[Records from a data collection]
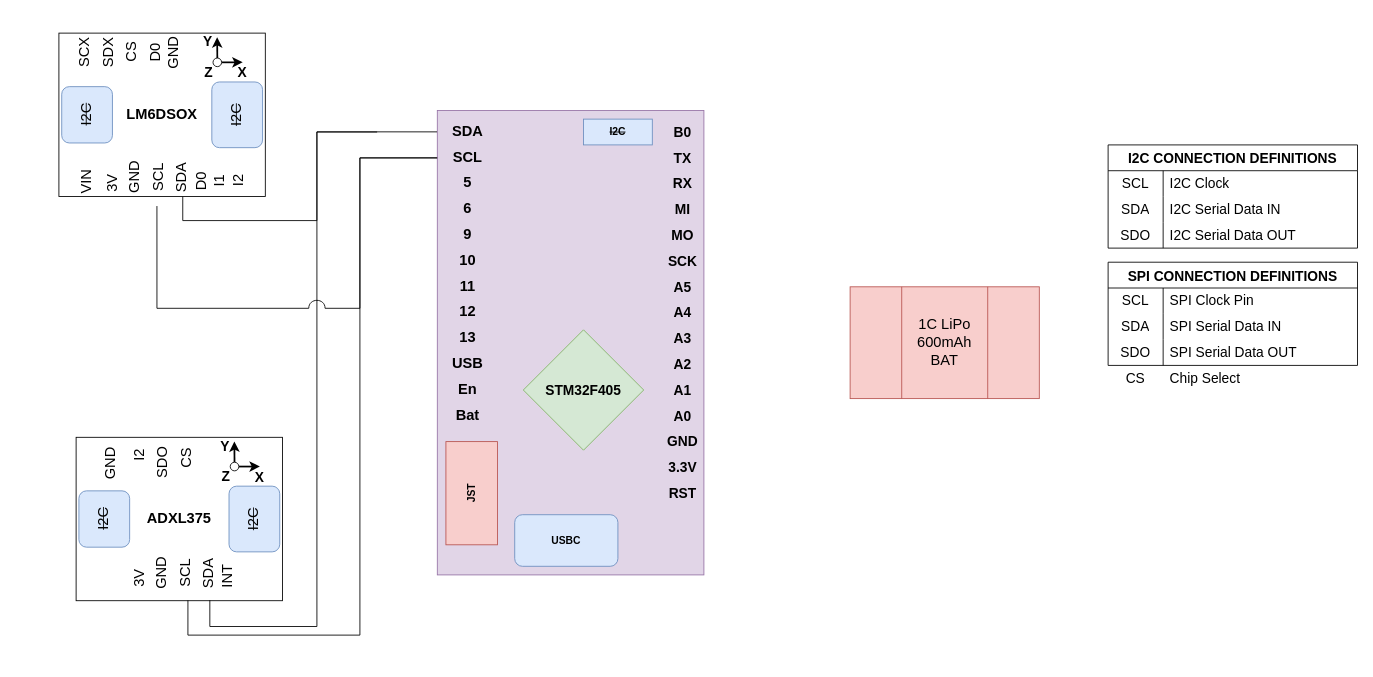
Above: wiringdiagram.drawio in ceugomez/wiigls (draw.io), before the change. Source tidied: cells renumbered, new cells numbered last; positions are measured from the earlier drawing's top-left corner, leaving out a move shared by most shapes. Both pictures are drawn from the tidied source at 86%, with x=0, y=0 at pixel (58, 28).
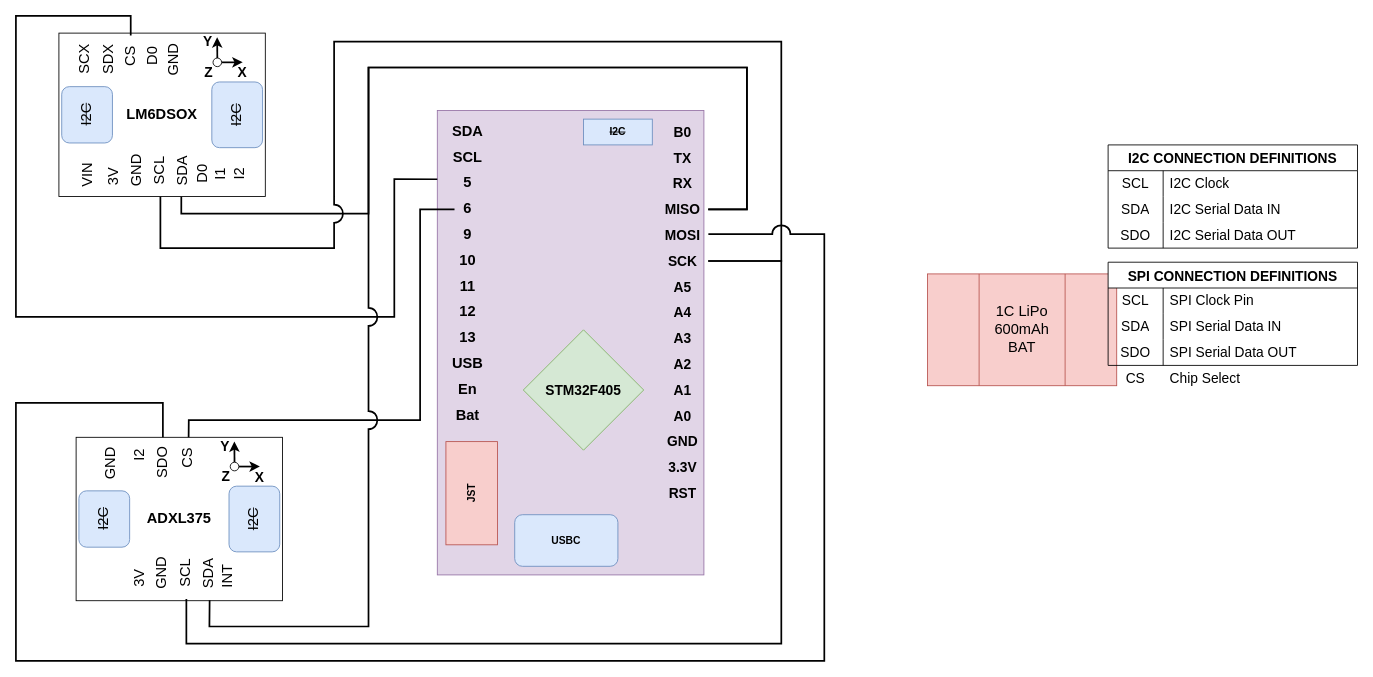
Above is the later version.

Unchanged cells that the change refers to:
```xml
<mxCell id="3" style="group;" parent="1" vertex="1">
  <mxGeometry x="20" y="475" width="240" height="190" as="geometry" />
</mxCell>
<mxCell id="8" value="SCL" style="text;html=1;align=center;verticalAlign=middle;points=[];strokeColor=none;fillColor=none;fontSize=17;rotation=-90;" parent="3" vertex="1">
  <mxGeometry x="98.2" y="143" width="60" height="30" as="geometry" />
</mxCell>
<mxCell id="9" value="SDA" style="text;html=1;align=center;verticalAlign=middle;points=[];strokeColor=none;fillColor=none;fontSize=17;rotation=-90;" parent="3" vertex="1">
  <mxGeometry x="125.5" y="144.4" width="60" height="30" as="geometry" />
</mxCell>
<mxCell id="12" value="SDO" style="text;html=1;align=center;verticalAlign=middle;points=[];strokeColor=none;fillColor=none;fontSize=17;rotation=-90;" parent="3" vertex="1">
  <mxGeometry x="70.9" y="14.9" width="60" height="30" as="geometry" />
</mxCell>
<mxCell id="44" style="group;" parent="1" vertex="1">
  <mxGeometry y="5" width="245.9" height="190" as="geometry" />
</mxCell>
<mxCell id="67" style="group;" parent="1" vertex="1">
  <mxGeometry x="440" y="95" width="315" height="540" as="geometry" />
</mxCell>
<mxCell id="68" style="rounded=0;whiteSpace=wrap;html=1;rotation=-90;fillColor=#e1d5e7;strokeColor=#9673a6;" parent="67" vertex="1">
  <mxGeometry x="-115" y="115" width="540" height="310" as="geometry" />
</mxCell>
<mxCell id="71" value="6" style="text;html=1;align=center;verticalAlign=middle;points=[];strokeColor=none;fillColor=none;fontStyle=1;fontSize=17;" parent="67" vertex="1">
  <mxGeometry x="20" y="100" width="30" height="30" as="geometry" />
</mxCell>
<mxCell id="84" value="SCK" style="text;html=1;align=center;verticalAlign=middle;points=[];strokeColor=none;fillColor=none;fontStyle=1;fontSize=16;" parent="67" vertex="1">
  <mxGeometry x="255" y="160" width="60" height="30" as="geometry" />
</mxCell>
```

The edit, as a diff of the source:
```diff
@@
     <mxCell id="2" value="1C LiPo 600mAh&lt;br&gt;BAT" style="shape=process;whiteSpace=wrap;html=1;backgroundOutline=1;strokeColor=#b85450;fontSize=17;fillColor=#f8cecc;size=0.2727272727272727;" parent="1" vertex="1">
-      <mxGeometry x="920" y="300" width="220" height="130" as="geometry" />
+      <mxGeometry x="1010" y="285" width="220" height="130" as="geometry" />
     </mxCell>
@@
     <mxCell id="13" value="CS" style="text;html=1;align=center;verticalAlign=middle;points=[];strokeColor=none;fillColor=none;fontSize=17;rotation=-90;" parent="3" vertex="1">
-      <mxGeometry x="103.6" y="10" width="50" height="30" as="geometry" />
+      <mxGeometry x="105.6" y="10" width="50" height="30" as="geometry" />
     </mxCell>
@@
     <mxCell id="48" value="3V" style="text;html=1;align=center;verticalAlign=middle;strokeColor=none;fillColor=none;fontSize=17;rotation=-90;" parent="44" vertex="1">
-      <mxGeometry x="43.2" y="160" width="40" height="30" as="geometry" />
+      <mxGeometry x="44.4" y="152" width="40" height="30" as="geometry" />
     </mxCell>
     <mxCell id="49" value="GND" style="text;html=1;align=center;verticalAlign=middle;strokeColor=none;fillColor=none;fontSize=17;rotation=-90;" parent="44" vertex="1">
-      <mxGeometry x="59.5" y="153.4" width="60" height="30" as="geometry" />
+      <mxGeometry x="60.8" y="145.4" width="60" height="30" as="geometry" />
     </mxCell>
     <mxCell id="50" value="SCL" style="text;html=1;align=center;verticalAlign=middle;points=[];strokeColor=none;fillColor=none;fontSize=17;rotation=-90;" parent="44" vertex="1">
-      <mxGeometry x="86.8" y="153.4" width="60" height="30" as="geometry" />
+      <mxGeometry x="88" y="145.4" width="60" height="30" as="geometry" />
     </mxCell>
     <mxCell id="51" value="SDA" style="text;html=1;align=center;verticalAlign=middle;points=[];strokeColor=none;fillColor=none;fontSize=17;rotation=-90;" parent="44" vertex="1">
-      <mxGeometry x="114.1" y="153.4" width="60" height="30" as="geometry" />
+      <mxGeometry x="115.3" y="145.4" width="60" height="30" as="geometry" />
     </mxCell>
     <mxCell id="52" value="D0" style="text;html=1;align=center;verticalAlign=middle;strokeColor=none;fillColor=none;fontSize=17;rotation=-90;" parent="44" vertex="1">
-      <mxGeometry x="141.4" y="157.4" width="50" height="30" as="geometry" />
+      <mxGeometry x="142.6" y="149.4" width="50" height="30" as="geometry" />
     </mxCell>
     <mxCell id="53" value="SCX" style="text;html=1;align=center;verticalAlign=middle;strokeColor=none;fillColor=none;fontSize=17;rotation=-90;" parent="44" vertex="1">
-      <mxGeometry y="7.9" width="60" height="30" as="geometry" />
+      <mxGeometry y="15.9" width="60" height="30" as="geometry" />
     </mxCell>
     <mxCell id="54" value="SDX" style="text;html=1;align=center;verticalAlign=middle;strokeColor=none;fillColor=none;fontSize=17;rotation=-90;" parent="44" vertex="1">
-      <mxGeometry x="28.2" y="7.9" width="60" height="30" as="geometry" />
+      <mxGeometry x="28.2" y="15.9" width="60" height="30" as="geometry" />
     </mxCell>
     <mxCell id="55" value="CS" style="text;html=1;align=center;verticalAlign=middle;points=[];strokeColor=none;fillColor=none;fontSize=17;rotation=-90;" parent="44" vertex="1">
-      <mxGeometry x="59.5" y="7.9" width="50" height="30" as="geometry" />
+      <mxGeometry x="58.5" y="12.9" width="50" height="30" as="geometry" />
     </mxCell>
     <mxCell id="56" value="D0" style="text;html=1;align=center;verticalAlign=middle;strokeColor=none;fillColor=none;fontSize=17;rotation=-90;" parent="44" vertex="1">
-      <mxGeometry x="88.2" y="7.9" width="50" height="30" as="geometry" />
+      <mxGeometry x="84.2" y="11.9" width="50" height="30" as="geometry" />
     </mxCell>
@@
     <mxCell id="63" value="GND" style="text;html=1;align=center;verticalAlign=middle;strokeColor=none;fillColor=none;fontSize=17;rotation=-90;" parent="44" vertex="1">
-      <mxGeometry x="104.5" y="9" width="60" height="30" as="geometry" />
+      <mxGeometry x="104.5" y="17" width="60" height="30" as="geometry" />
     </mxCell>
     <mxCell id="64" value="I1" style="text;html=1;align=center;verticalAlign=middle;strokeColor=none;fillColor=none;fontSize=17;rotation=-90;" parent="44" vertex="1">
-      <mxGeometry x="167.8" y="157.4" width="40" height="30" as="geometry" />
+      <mxGeometry x="169" y="149.4" width="40" height="30" as="geometry" />
     </mxCell>
     <mxCell id="65" value="I2" style="text;html=1;align=center;verticalAlign=middle;strokeColor=none;fillColor=none;fontSize=17;rotation=-90;" parent="44" vertex="1">
-      <mxGeometry x="189.5" y="157.4" width="40" height="30" as="geometry" />
+      <mxGeometry x="190.8" y="149.4" width="40" height="30" as="geometry" />
     </mxCell>
     <mxCell id="66" value="VIN" style="text;html=1;align=center;verticalAlign=middle;strokeColor=none;fillColor=none;fontSize=17;rotation=-90;spacing=0;" parent="44" vertex="1">
-      <mxGeometry x="8" y="158.4" width="50" height="30" as="geometry" />
+      <mxGeometry x="9.2" y="150.4" width="50" height="30" as="geometry" />
     </mxCell>
@@
-    <mxCell id="83" value="MI" style="text;html=1;align=center;verticalAlign=middle;points=[];strokeColor=none;fillColor=none;fontStyle=1;fontSize=16;" parent="67" vertex="1">
-      <mxGeometry x="265" y="100" width="40" height="30" as="geometry" />
+    <mxCell id="83" value="MISO" style="text;html=1;align=center;verticalAlign=middle;points=[];strokeColor=none;fillColor=none;fontStyle=1;fontSize=16;" parent="67" vertex="1">
+      <mxGeometry x="255" y="100" width="60" height="30" as="geometry" />
     </mxCell>
@@
-    <mxCell id="95" value="MO" style="text;html=1;align=center;verticalAlign=middle;points=[];strokeColor=none;fillColor=none;fontStyle=1;fontSize=16;" parent="67" vertex="1">
-      <mxGeometry x="260" y="130" width="50" height="30" as="geometry" />
+    <mxCell id="95" value="MOSI" style="text;html=1;align=center;verticalAlign=middle;points=[];strokeColor=none;fillColor=none;fontStyle=1;fontSize=16;" parent="67" vertex="1">
+      <mxGeometry x="255" y="130" width="60" height="30" as="geometry" />
     </mxCell>
@@
-    <mxCell id="100" style="edgeStyle=orthogonalEdgeStyle;rounded=0;orthogonalLoop=1;jettySize=auto;html=1;fontSize=16;endArrow=none;endFill=0;" parent="1" edge="1">
-      <mxGeometry relative="1" as="geometry">
-        <mxPoint x="370" y="120" as="sourcePoint" />
-        <mxPoint x="144" y="195" as="targetPoint" />
-        <Array as="points">
-          <mxPoint x="300" y="120" />
-          <mxPoint x="300" y="223" />
-          <mxPoint x="144" y="223" />
-        </Array>
-      </mxGeometry>
-    </mxCell>
-    <mxCell id="101" style="edgeStyle=orthogonalEdgeStyle;rounded=0;jettySize=auto;html=1;fontSize=16;endArrow=none;endFill=0;entryX=0.954;entryY=-0.001;entryDx=0;entryDy=0;entryPerimeter=0;" parent="1" edge="1" source="9" target="68">
-      <mxGeometry relative="1" as="geometry">
-        <Array as="points">
-          <mxPoint x="176" y="695" />
-          <mxPoint x="300" y="695" />
-          <mxPoint x="300" y="120" />
-        </Array>
-      </mxGeometry>
-    </mxCell>
-    <mxCell id="102" style="edgeStyle=orthogonalEdgeStyle;rounded=0;jumpStyle=arc;jumpSize=19;jettySize=auto;html=1;fontSize=16;endArrow=none;endFill=0;entryX=-0.045;entryY=0.406;entryDx=0;entryDy=0;entryPerimeter=0;exitX=0.898;exitY=0;exitDx=0;exitDy=0;exitPerimeter=0;" parent="1" edge="1" source="68" target="50">
-      <mxGeometry relative="1" as="geometry">
-        <Array as="points">
-          <mxPoint x="350" y="150" />
-          <mxPoint x="350" y="325" />
-          <mxPoint x="114" y="325" />
-        </Array>
-      </mxGeometry>
-    </mxCell>
-    <mxCell id="103" style="edgeStyle=orthogonalEdgeStyle;rounded=0;jumpStyle=arc;jumpSize=19;jettySize=auto;html=1;entryX=-0.026;entryY=0.561;entryDx=0;entryDy=0;entryPerimeter=0;fontSize=16;endArrow=none;endFill=0;exitX=0.898;exitY=-0.001;exitDx=0;exitDy=0;exitPerimeter=0;" parent="1" edge="1" source="68" target="8">
-      <mxGeometry relative="1" as="geometry">
-        <Array as="points">
-          <mxPoint x="350" y="150" />
-          <mxPoint x="350" y="705" />
-          <mxPoint x="150" y="705" />
-        </Array>
-      </mxGeometry>
-    </mxCell>
+    <mxCell id="104" style="edgeStyle=orthogonalEdgeStyle;rounded=0;jumpStyle=arc;jumpSize=19;jettySize=auto;html=1;entryX=0.001;entryY=0.401;entryDx=0;entryDy=0;strokeWidth=2;fontSize=16;endArrow=none;endFill=0;entryPerimeter=0;" parent="1" edge="1" source="83" target="51">
+      <mxGeometry relative="1" as="geometry">
+        <Array as="points">
+          <mxPoint x="800" y="210" />
+          <mxPoint x="800" y="45" />
+          <mxPoint x="360" y="45" />
+          <mxPoint x="360" y="215" />
+          <mxPoint x="142" y="215" />
+        </Array>
+      </mxGeometry>
+    </mxCell>
+    <mxCell id="105" style="edgeStyle=orthogonalEdgeStyle;rounded=0;jumpStyle=arc;jumpSize=19;jettySize=auto;html=1;strokeWidth=2;fontSize=16;endArrow=none;endFill=0;" parent="1" edge="1" source="50" target="84">
+      <mxGeometry relative="1" as="geometry">
+        <Array as="points">
+          <mxPoint x="118" y="255" />
+          <mxPoint x="320" y="255" />
+          <mxPoint x="320" y="15" />
+          <mxPoint x="840" y="15" />
+          <mxPoint x="840" y="270" />
+        </Array>
+      </mxGeometry>
+    </mxCell>
+    <mxCell id="106" style="edgeStyle=orthogonalEdgeStyle;rounded=0;jumpStyle=arc;jumpSize=19;jettySize=auto;html=1;entryX=0.852;entryY=0;entryDx=0;entryDy=0;entryPerimeter=0;strokeWidth=2;fontSize=16;endArrow=none;endFill=0;" parent="1" edge="1" source="55" target="68">
+      <mxGeometry relative="1" as="geometry">
+        <Array as="points">
+          <mxPoint x="84" y="-15" />
+          <mxPoint x="-50" y="-15" />
+          <mxPoint x="-50" y="335" />
+          <mxPoint x="390" y="335" />
+          <mxPoint x="390" y="175" />
+        </Array>
+      </mxGeometry>
+    </mxCell>
+    <mxCell id="107" style="edgeStyle=orthogonalEdgeStyle;rounded=0;jumpStyle=arc;jumpSize=19;jettySize=auto;html=1;strokeWidth=2;fontSize=16;endArrow=none;endFill=0;" parent="1" edge="1" source="71" target="13">
+      <mxGeometry relative="1" as="geometry">
+        <Array as="points">
+          <mxPoint x="420" y="210" />
+          <mxPoint x="420" y="455" />
+          <mxPoint x="151" y="455" />
+        </Array>
+      </mxGeometry>
+    </mxCell>
+    <mxCell id="108" style="edgeStyle=orthogonalEdgeStyle;rounded=0;jumpStyle=arc;jumpSize=19;jettySize=auto;html=1;entryX=1.003;entryY=0.457;entryDx=0;entryDy=0;entryPerimeter=0;strokeWidth=2;fontSize=16;endArrow=none;endFill=0;" parent="1" edge="1" source="12" target="95">
+      <mxGeometry relative="1" as="geometry">
+        <Array as="points">
+          <mxPoint x="121" y="435" />
+          <mxPoint x="-50" y="435" />
+          <mxPoint x="-50" y="735" />
+          <mxPoint x="890" y="735" />
+          <mxPoint x="890" y="239" />
+        </Array>
+      </mxGeometry>
+    </mxCell>
+    <mxCell id="109" style="edgeStyle=orthogonalEdgeStyle;rounded=0;jumpStyle=arc;jumpSize=19;jettySize=auto;html=1;strokeWidth=2;fontSize=16;endArrow=none;endFill=0;" parent="1" edge="1" source="8" target="84">
+      <mxGeometry relative="1" as="geometry">
+        <Array as="points">
+          <mxPoint x="148" y="715" />
+          <mxPoint x="840" y="715" />
+          <mxPoint x="840" y="270" />
+        </Array>
+      </mxGeometry>
+    </mxCell>
+    <mxCell id="110" style="edgeStyle=orthogonalEdgeStyle;rounded=0;jumpStyle=arc;jumpSize=19;jettySize=auto;html=1;strokeWidth=2;fontSize=16;endArrow=none;endFill=0;" parent="1" edge="1" source="83" target="9">
+      <mxGeometry relative="1" as="geometry">
+        <Array as="points">
+          <mxPoint x="800" y="210" />
+          <mxPoint x="800" y="45" />
+          <mxPoint x="360" y="45" />
+          <mxPoint x="360" y="695" />
+          <mxPoint x="175" y="695" />
+        </Array>
+      </mxGeometry>
+    </mxCell>
```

Assigned task: Within the data, tally each line containing the string "group". Answer with the number by itself.

Task solution: 3